Work order: Copy out every line of the records where the string "class" occurs.

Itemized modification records
━━━━━━━━━━━━━━━━━━━━
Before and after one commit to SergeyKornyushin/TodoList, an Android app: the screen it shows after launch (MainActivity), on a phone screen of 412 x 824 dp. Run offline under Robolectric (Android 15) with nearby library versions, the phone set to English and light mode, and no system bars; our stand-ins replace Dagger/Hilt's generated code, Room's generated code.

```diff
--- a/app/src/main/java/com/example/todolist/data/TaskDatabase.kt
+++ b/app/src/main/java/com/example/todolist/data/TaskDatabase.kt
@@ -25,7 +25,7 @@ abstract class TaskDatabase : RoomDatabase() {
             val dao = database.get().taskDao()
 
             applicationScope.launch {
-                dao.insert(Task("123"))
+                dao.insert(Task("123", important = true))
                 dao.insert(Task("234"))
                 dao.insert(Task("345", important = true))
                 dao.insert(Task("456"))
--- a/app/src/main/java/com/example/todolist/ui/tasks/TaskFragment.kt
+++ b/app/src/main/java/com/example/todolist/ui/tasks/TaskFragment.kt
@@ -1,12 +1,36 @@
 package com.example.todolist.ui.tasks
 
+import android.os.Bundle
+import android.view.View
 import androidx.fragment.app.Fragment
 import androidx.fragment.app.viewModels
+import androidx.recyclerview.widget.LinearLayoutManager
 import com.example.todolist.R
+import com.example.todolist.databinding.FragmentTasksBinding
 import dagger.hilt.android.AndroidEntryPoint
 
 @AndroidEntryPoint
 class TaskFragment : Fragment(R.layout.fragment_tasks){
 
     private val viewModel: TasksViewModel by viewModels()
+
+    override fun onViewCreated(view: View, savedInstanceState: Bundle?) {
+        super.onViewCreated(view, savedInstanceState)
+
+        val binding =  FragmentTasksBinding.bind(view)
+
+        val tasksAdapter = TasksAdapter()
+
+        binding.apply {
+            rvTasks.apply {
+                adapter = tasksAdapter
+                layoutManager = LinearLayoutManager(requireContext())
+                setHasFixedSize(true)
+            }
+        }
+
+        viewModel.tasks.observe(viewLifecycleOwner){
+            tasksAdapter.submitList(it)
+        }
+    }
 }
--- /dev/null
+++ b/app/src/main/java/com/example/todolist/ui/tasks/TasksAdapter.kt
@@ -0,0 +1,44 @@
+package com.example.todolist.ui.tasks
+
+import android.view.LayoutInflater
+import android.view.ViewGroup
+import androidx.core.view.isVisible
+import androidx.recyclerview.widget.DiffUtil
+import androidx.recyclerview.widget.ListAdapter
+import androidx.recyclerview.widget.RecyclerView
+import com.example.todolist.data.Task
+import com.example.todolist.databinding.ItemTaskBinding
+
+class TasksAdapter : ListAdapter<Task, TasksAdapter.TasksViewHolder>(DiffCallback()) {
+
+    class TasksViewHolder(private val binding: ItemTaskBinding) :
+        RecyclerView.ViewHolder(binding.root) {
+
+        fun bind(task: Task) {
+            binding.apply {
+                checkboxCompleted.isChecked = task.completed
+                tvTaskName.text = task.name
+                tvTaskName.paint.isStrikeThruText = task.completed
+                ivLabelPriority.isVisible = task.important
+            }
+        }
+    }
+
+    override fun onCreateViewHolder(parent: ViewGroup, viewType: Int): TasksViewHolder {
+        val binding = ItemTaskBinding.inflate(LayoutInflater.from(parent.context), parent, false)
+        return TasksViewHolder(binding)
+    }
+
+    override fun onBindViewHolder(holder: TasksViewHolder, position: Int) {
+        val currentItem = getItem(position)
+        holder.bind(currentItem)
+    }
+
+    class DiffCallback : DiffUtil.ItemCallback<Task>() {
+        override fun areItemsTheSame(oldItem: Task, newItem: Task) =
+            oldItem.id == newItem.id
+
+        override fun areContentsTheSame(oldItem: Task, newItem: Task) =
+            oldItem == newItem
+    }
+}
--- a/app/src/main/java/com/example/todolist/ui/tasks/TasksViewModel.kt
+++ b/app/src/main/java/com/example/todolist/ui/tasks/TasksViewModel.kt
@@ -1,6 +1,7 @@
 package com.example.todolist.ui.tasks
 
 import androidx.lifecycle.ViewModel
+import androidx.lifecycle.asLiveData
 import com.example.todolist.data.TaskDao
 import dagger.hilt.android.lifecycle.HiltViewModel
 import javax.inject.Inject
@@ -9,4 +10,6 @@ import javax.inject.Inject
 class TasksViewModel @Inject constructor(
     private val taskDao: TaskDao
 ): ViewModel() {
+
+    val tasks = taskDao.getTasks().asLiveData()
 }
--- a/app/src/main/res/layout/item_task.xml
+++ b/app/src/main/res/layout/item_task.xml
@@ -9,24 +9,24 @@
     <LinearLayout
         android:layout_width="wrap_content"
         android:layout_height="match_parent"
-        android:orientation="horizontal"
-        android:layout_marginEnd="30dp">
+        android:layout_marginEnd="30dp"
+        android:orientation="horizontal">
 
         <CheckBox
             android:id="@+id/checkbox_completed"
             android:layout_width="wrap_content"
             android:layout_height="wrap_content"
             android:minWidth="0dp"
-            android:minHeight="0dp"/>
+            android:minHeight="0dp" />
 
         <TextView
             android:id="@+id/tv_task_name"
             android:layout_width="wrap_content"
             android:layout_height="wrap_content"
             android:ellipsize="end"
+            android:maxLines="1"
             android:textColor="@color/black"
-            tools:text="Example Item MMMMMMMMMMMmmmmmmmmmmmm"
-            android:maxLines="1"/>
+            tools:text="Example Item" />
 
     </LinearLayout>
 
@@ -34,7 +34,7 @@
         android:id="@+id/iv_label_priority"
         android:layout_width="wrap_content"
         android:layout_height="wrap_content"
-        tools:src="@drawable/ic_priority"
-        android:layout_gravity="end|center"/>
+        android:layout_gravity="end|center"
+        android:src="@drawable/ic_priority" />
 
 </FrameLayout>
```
━━━━━━━━━━━━━━━━━━━━
Answer to this problem:
@@ -25,7 +25,7 @@ abstract class TaskDatabase : RoomDatabase() {
 class TaskFragment : Fragment(R.layout.fragment_tasks){
+class TasksAdapter : ListAdapter<Task, TasksAdapter.TasksViewHolder>(DiffCallback()) {
+    class TasksViewHolder(private val binding: ItemTaskBinding) :
+    class DiffCallback : DiffUtil.ItemCallback<Task>() {
 class TasksViewModel @Inject constructor(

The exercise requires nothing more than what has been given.